1:02:35 Federico was either a graduate student or a young professor when he was recruited to be apart of the minorities in communication division.

1:02:47 He was then nominated a position within that division, became a chair, and was recruited to the commission.

1:03:03 During those years of participation, Federico says two things happened: He received validation for his work and he was able to talk to (and be listened to) about the value of diversity.

1:03:27 Whether it was panel opportunities, involvement, research, it helped him on the way to get a foothold with the organization.

1:04:24 The value of AEJMC for diversity issues is twofold.

1:04:28 With its minorities in communication division, anyone that does diversity issues has an opportunity to get their work evaluated even if it’s not accepted for a convention.

1:04:49 The work is evaluated and given feedback that can contribute to the enhancement of that research.

1:05:00 For those whose paper is accepted, the conference is a place where they have full support – they don’t have to justify, Federico says, it’s a given that it is valued.

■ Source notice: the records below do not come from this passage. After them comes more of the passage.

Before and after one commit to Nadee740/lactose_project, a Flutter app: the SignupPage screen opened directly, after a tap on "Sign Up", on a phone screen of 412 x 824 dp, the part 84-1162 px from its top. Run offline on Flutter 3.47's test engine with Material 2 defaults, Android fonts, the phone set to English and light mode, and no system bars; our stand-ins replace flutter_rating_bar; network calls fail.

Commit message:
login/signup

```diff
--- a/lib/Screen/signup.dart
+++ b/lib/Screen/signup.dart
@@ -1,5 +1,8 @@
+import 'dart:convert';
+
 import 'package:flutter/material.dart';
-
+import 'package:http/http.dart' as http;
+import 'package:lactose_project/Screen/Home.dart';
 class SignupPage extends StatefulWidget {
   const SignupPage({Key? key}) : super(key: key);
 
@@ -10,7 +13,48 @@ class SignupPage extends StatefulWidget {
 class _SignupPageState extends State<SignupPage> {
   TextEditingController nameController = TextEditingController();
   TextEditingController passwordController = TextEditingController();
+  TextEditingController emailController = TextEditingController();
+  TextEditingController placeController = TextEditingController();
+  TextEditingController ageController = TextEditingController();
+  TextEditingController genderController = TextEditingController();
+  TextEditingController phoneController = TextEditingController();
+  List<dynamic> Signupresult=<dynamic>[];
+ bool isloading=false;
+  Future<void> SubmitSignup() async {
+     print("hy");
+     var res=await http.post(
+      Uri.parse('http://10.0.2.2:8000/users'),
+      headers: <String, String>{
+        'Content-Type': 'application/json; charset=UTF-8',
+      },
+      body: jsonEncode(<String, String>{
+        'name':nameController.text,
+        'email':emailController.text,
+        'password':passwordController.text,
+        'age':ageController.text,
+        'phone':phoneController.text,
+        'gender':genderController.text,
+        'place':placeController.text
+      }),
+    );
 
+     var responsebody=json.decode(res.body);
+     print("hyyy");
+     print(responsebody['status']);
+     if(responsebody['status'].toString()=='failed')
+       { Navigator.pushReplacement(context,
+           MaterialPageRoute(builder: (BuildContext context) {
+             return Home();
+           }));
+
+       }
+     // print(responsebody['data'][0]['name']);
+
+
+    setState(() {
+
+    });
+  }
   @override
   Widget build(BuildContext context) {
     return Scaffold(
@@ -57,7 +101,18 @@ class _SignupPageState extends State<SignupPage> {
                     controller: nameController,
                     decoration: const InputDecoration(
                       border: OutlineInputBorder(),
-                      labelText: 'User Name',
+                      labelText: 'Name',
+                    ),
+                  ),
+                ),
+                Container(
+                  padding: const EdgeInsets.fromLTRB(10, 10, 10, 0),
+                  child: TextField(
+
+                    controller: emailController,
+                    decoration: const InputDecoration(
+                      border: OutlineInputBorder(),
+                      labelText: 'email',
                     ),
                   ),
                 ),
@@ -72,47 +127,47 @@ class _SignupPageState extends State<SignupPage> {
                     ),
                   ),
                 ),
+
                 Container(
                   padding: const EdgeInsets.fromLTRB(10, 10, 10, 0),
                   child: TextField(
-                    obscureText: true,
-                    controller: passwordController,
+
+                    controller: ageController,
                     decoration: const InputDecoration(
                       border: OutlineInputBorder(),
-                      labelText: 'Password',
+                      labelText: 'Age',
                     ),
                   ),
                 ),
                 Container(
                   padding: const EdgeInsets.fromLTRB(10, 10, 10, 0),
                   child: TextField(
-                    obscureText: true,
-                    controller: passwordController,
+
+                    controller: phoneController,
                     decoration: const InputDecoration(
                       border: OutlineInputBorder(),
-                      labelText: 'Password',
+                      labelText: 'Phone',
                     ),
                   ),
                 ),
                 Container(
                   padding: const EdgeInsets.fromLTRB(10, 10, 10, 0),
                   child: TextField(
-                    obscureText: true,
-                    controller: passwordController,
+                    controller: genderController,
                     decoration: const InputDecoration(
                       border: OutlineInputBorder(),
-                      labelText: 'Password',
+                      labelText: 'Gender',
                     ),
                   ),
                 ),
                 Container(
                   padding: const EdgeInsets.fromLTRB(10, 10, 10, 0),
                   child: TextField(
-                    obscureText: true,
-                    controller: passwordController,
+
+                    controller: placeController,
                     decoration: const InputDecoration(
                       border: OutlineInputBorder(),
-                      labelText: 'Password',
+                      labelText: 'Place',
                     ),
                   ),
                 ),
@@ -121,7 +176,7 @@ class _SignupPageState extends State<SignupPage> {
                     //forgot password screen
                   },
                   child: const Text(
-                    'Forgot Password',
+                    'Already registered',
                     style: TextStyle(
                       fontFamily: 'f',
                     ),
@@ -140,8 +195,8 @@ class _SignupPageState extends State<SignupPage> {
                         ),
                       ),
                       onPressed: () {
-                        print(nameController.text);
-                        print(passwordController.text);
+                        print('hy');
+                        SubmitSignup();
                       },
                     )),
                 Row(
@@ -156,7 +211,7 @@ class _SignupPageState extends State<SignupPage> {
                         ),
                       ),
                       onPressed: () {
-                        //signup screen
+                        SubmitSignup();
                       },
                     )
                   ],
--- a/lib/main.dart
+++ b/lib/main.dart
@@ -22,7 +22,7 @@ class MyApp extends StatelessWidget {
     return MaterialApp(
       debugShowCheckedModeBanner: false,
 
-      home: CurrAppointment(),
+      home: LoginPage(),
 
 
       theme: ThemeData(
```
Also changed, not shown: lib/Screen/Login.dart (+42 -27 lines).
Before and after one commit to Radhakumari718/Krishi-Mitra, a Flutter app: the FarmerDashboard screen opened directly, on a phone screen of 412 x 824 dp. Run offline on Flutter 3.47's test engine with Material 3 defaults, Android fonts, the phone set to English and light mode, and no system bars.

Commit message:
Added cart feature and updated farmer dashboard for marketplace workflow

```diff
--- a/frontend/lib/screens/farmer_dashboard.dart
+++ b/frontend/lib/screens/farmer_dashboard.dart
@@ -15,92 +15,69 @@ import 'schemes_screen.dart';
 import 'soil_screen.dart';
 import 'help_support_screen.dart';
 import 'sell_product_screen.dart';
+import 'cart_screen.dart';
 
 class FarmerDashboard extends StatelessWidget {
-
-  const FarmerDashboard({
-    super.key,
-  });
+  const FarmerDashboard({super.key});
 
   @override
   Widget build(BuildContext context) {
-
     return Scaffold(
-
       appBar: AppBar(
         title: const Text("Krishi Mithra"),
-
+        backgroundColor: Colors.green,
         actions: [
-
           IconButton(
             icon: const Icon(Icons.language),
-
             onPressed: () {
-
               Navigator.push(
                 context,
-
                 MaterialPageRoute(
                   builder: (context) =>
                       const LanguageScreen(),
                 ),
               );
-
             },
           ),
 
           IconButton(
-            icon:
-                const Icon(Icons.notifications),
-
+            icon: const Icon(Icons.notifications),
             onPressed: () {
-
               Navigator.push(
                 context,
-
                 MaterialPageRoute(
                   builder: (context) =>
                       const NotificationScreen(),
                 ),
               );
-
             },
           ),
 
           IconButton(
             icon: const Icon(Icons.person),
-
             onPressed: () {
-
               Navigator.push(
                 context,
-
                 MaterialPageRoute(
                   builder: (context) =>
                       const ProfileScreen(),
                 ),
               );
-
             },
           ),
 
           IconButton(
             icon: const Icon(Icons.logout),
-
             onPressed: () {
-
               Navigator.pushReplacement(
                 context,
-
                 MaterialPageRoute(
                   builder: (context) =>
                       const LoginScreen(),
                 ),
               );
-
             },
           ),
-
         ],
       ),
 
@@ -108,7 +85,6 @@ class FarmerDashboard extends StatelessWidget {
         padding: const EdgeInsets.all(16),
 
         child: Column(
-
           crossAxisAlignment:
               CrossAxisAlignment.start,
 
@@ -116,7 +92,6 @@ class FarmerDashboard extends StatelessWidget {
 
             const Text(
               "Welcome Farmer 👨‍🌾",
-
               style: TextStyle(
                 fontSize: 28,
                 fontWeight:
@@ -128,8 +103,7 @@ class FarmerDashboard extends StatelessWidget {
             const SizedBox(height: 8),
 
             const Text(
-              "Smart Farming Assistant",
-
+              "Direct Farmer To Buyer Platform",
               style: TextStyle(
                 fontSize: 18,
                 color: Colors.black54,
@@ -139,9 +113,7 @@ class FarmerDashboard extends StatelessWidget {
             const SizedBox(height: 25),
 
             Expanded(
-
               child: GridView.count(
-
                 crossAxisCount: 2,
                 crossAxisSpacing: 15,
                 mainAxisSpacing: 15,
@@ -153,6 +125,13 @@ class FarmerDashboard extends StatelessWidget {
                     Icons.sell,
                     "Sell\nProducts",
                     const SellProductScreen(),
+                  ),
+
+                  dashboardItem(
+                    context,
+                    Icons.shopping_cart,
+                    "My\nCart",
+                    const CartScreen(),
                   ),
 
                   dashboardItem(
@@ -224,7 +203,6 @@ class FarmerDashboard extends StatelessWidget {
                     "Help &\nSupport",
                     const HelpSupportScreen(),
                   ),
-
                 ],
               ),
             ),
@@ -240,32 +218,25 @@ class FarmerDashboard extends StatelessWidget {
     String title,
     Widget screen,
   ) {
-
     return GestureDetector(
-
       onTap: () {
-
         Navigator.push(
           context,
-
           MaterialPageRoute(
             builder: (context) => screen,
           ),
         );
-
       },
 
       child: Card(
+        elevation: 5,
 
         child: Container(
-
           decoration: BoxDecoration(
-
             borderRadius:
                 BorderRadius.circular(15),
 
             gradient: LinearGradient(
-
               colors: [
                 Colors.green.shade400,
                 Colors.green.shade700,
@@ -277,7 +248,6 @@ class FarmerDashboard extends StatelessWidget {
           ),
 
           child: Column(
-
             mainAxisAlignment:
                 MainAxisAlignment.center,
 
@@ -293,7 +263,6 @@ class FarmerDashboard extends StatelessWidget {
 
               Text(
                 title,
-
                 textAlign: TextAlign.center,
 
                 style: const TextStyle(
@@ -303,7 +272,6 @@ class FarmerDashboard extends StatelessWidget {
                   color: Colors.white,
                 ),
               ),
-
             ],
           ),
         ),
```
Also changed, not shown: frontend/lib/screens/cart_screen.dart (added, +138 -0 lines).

1:05:16 This networking contributes to the enhancement of the scholarship of minority issues in communication.

1:05:44 As students and scholars present their work in these other divisions (not just the minorities in communication division), then diversity is acknowledged and valued and expanded into those other divisions as well, Federico says.

1:06:29 One of the projects that AEJMC had was the journalism leadership institute for diversity (JLID). This brought together a number of minority faculty, women and minority. Federico says it often went to white women who learn leadership skills for being department chairs and deans.

1:07:22 Some applied, Federico says, and were not ready for those positions.

1:07:26 That program wasn’t funded after a time. Federico is unsure why.

1:07:49 The effort, Federico says, was directed towards anybody, but not purposefully towards those who didn’t have the preparation (“running shoes” as Federico says, referring to his earlier analogy.)

1:08:29 AEJMC should return to the JLID program and make it more sophisticated.

1:08:40 They could also then express the importance to other faculties across different universities of diversifying their faculty.

1:08:56 From there, Federico says, it’s important to also teach the maintenance, the training needed to retain diverse faculty.

1:09:55 AEJMC has changed dramatically its gender diversity.

1:10:45 In terms of recruitment of more outreach to diversity it lags behind, Federico says.

1:10:57 AEJMC has done a great job in the gender disparity that used to exist, from when it started to today.

1:11:06 In a study, Federico says, we noticed that more than half of the leadership of AEJMC has been female in the divisions and at the presidency.

01:11:34 The leadership on the gender side, primarily white women and some African Americans, has improved, Federico says. But at the “rank and file” AEJMC is “decades” behind.

01:11:59 AEJMC is way behind in terms of recruitment and retention of Latinos.

01:12:17 Federico says he would recommend a JLID program specifically for Latinos for AEJMC.

01:12:40 There needs to be a similar effort, Federico says, for other underrepresented groups as there are really way behind.

01:13:50 It’s well document that the portrayals of Latinos in the media are not what they should be. Federico points to some of his research for support.

1:14:07 Federico points to a controversy with MSNBC that’s currently going on.

1:14:18 Federico mentions member of MSNBC who dressed up with a sombrero and maracas and some liquor for a “cinco de mayo” segment.

1:14:44 The decision makers in these institutions should do better. The problem has been documented, Federico says, but they haven’t changed their mindset.

01:14:54 It should fall upon the schools of journalism, the decision makers at the schools of journalism, the scholars at the schools of journalism to bring to the decision makers in the news media the imperative for better, more diverse images.

01:15:18 Federico hopes that the decisions of these schools create substantial change and influence.

1:15:46 Now it’s time for change in the content and representation of these groups.

1:15:53 There should not be the continued stereotyping of these groups, or the ignoring of them as it has been the case.

AEJMC Trailblazers of Diversity